EXERCISE MATERIAL.
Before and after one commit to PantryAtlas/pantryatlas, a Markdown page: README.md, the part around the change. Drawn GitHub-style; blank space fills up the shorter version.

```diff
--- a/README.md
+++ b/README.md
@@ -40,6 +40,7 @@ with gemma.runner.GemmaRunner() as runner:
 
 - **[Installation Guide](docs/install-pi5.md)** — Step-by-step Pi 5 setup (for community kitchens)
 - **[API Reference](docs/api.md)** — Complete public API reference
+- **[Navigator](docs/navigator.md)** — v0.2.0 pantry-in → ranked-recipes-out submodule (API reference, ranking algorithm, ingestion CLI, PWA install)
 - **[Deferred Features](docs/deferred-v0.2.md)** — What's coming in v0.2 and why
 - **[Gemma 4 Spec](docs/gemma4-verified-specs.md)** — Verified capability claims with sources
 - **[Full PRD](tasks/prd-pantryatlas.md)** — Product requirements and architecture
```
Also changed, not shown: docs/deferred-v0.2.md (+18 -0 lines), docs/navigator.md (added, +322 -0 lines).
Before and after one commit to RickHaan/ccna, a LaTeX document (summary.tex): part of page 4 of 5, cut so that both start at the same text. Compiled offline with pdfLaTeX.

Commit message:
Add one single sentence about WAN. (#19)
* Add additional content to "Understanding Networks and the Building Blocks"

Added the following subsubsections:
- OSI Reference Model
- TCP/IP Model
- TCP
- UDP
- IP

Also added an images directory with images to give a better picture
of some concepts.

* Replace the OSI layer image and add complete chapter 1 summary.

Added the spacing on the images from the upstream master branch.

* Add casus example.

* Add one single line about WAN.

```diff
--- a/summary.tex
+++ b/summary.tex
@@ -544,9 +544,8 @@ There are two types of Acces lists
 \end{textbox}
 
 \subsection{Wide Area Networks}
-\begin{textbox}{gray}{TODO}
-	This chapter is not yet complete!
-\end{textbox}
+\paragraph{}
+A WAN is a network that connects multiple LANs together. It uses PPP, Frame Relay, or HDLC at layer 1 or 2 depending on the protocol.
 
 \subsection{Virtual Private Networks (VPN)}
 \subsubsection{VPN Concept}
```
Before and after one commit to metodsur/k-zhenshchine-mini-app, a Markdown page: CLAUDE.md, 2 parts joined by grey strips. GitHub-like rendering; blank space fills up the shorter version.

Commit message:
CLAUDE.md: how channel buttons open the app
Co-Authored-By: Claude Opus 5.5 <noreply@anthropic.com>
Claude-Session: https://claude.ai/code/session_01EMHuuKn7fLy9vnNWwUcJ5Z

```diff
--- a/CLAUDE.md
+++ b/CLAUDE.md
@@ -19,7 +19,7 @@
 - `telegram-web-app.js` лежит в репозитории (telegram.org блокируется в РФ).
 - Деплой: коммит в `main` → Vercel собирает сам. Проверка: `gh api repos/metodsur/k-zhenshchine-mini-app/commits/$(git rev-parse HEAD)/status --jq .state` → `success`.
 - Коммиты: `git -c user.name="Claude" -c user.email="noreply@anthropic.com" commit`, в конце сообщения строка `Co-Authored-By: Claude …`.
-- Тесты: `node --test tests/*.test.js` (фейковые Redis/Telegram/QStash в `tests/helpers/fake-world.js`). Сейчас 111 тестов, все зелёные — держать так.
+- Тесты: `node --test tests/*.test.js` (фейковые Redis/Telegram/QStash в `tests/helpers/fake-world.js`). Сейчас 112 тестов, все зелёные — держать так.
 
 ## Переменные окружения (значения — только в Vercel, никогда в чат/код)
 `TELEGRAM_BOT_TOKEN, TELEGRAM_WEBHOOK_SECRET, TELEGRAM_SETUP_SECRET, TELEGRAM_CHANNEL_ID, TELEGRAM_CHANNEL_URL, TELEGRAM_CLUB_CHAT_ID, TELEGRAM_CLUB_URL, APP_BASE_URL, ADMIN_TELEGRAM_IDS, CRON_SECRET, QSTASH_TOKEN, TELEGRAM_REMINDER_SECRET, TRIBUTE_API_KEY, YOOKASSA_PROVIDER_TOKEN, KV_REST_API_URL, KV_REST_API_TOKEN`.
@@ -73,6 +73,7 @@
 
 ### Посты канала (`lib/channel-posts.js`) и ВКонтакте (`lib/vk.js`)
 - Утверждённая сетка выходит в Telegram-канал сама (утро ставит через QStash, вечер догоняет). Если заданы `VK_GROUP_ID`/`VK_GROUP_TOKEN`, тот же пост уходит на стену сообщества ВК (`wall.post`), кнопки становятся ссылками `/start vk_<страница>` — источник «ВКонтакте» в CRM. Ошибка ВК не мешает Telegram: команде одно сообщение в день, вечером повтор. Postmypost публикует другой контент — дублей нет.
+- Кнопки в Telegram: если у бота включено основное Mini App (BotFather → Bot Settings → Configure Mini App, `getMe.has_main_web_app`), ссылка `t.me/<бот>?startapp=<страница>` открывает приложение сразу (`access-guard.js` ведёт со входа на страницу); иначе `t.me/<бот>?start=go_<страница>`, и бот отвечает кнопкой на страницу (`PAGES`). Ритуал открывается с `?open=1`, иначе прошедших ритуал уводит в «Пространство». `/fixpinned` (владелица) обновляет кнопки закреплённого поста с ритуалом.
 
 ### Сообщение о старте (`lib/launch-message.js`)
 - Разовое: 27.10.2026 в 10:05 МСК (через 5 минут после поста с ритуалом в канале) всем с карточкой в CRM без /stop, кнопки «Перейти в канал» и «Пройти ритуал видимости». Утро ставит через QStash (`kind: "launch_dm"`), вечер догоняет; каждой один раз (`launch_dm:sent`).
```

WORK ITEM.
Each entry in the data must be copied exactly.

RESPONSE TO THE TASK.
Before and after one commit to PantryAtlas/pantryatlas, a Markdown page: README.md, the part around the change. Drawn GitHub-style; blank space fills up the shorter version.

```diff
--- a/README.md
+++ b/README.md
@@ -40,6 +40,7 @@ with gemma.runner.GemmaRunner() as runner:
 
 - **[Installation Guide](docs/install-pi5.md)** — Step-by-step Pi 5 setup (for community kitchens)
 - **[API Reference](docs/api.md)** — Complete public API reference
+- **[Navigator](docs/navigator.md)** — v0.2.0 pantry-in → ranked-recipes-out submodule (API reference, ranking algorithm, ingestion CLI, PWA install)
 - **[Deferred Features](docs/deferred-v0.2.md)** — What's coming in v0.2 and why
 - **[Gemma 4 Spec](docs/gemma4-verified-specs.md)** — Verified capability claims with sources
 - **[Full PRD](tasks/prd-pantryatlas.md)** — Product requirements and architecture
```
Also changed, not shown: docs/deferred-v0.2.md (+18 -0 lines), docs/navigator.md (added, +322 -0 lines).
Before and after one commit to RickHaan/ccna, a LaTeX document (summary.tex): part of page 4 of 5, cut so that both start at the same text. Compiled offline with pdfLaTeX.

Commit message:
Add one single sentence about WAN. (#19)
* Add additional content to "Understanding Networks and the Building Blocks"

Added the following subsubsections:
- OSI Reference Model
- TCP/IP Model
- TCP
- UDP
- IP

Also added an images directory with images to give a better picture
of some concepts.

* Replace the OSI layer image and add complete chapter 1 summary.

Added the spacing on the images from the upstream master branch.

* Add casus example.

* Add one single line about WAN.

```diff
--- a/summary.tex
+++ b/summary.tex
@@ -544,9 +544,8 @@ There are two types of Acces lists
 \end{textbox}
 
 \subsection{Wide Area Networks}
-\begin{textbox}{gray}{TODO}
-	This chapter is not yet complete!
-\end{textbox}
+\paragraph{}
+A WAN is a network that connects multiple LANs together. It uses PPP, Frame Relay, or HDLC at layer 1 or 2 depending on the protocol.
 
 \subsection{Virtual Private Networks (VPN)}
 \subsubsection{VPN Concept}
```
Before and after one commit to metodsur/k-zhenshchine-mini-app, a Markdown page: CLAUDE.md, 2 parts joined by grey strips. GitHub-like rendering; blank space fills up the shorter version.

Commit message:
CLAUDE.md: how channel buttons open the app
Co-Authored-By: Claude Opus 5.5 <noreply@anthropic.com>
Claude-Session: https://claude.ai/code/session_01EMHuuKn7fLy9vnNWwUcJ5Z

```diff
--- a/CLAUDE.md
+++ b/CLAUDE.md
@@ -19,7 +19,7 @@
 - `telegram-web-app.js` лежит в репозитории (telegram.org блокируется в РФ).
 - Деплой: коммит в `main` → Vercel собирает сам. Проверка: `gh api repos/metodsur/k-zhenshchine-mini-app/commits/$(git rev-parse HEAD)/status --jq .state` → `success`.
 - Коммиты: `git -c user.name="Claude" -c user.email="noreply@anthropic.com" commit`, в конце сообщения строка `Co-Authored-By: Claude …`.
-- Тесты: `node --test tests/*.test.js` (фейковые Redis/Telegram/QStash в `tests/helpers/fake-world.js`). Сейчас 111 тестов, все зелёные — держать так.
+- Тесты: `node --test tests/*.test.js` (фейковые Redis/Telegram/QStash в `tests/helpers/fake-world.js`). Сейчас 112 тестов, все зелёные — держать так.
 
 ## Переменные окружения (значения — только в Vercel, никогда в чат/код)
 `TELEGRAM_BOT_TOKEN, TELEGRAM_WEBHOOK_SECRET, TELEGRAM_SETUP_SECRET, TELEGRAM_CHANNEL_ID, TELEGRAM_CHANNEL_URL, TELEGRAM_CLUB_CHAT_ID, TELEGRAM_CLUB_URL, APP_BASE_URL, ADMIN_TELEGRAM_IDS, CRON_SECRET, QSTASH_TOKEN, TELEGRAM_REMINDER_SECRET, TRIBUTE_API_KEY, YOOKASSA_PROVIDER_TOKEN, KV_REST_API_URL, KV_REST_API_TOKEN`.
@@ -73,6 +73,7 @@
 
 ### Посты канала (`lib/channel-posts.js`) и ВКонтакте (`lib/vk.js`)
 - Утверждённая сетка выходит в Telegram-канал сама (утро ставит через QStash, вечер догоняет). Если заданы `VK_GROUP_ID`/`VK_GROUP_TOKEN`, тот же пост уходит на стену сообщества ВК (`wall.post`), кнопки становятся ссылками `/start vk_<страница>` — источник «ВКонтакте» в CRM. Ошибка ВК не мешает Telegram: команде одно сообщение в день, вечером повтор. Postmypost публикует другой контент — дублей нет.
+- Кнопки в Telegram: если у бота включено основное Mini App (BotFather → Bot Settings → Configure Mini App, `getMe.has_main_web_app`), ссылка `t.me/<бот>?startapp=<страница>` открывает приложение сразу (`access-guard.js` ведёт со входа на страницу); иначе `t.me/<бот>?start=go_<страница>`, и бот отвечает кнопкой на страницу (`PAGES`). Ритуал открывается с `?open=1`, иначе прошедших ритуал уводит в «Пространство». `/fixpinned` (владелица) обновляет кнопки закреплённого поста с ритуалом.
 
 ### Сообщение о старте (`lib/launch-message.js`)
 - Разовое: 27.10.2026 в 10:05 МСК (через 5 минут после поста с ритуалом в канале) всем с карточкой в CRM без /stop, кнопки «Перейти в канал» и «Пройти ритуал видимости». Утро ставит через QStash (`kind: "launch_dm"`), вечер догоняет; каждой один раз (`launch_dm:sent`).
```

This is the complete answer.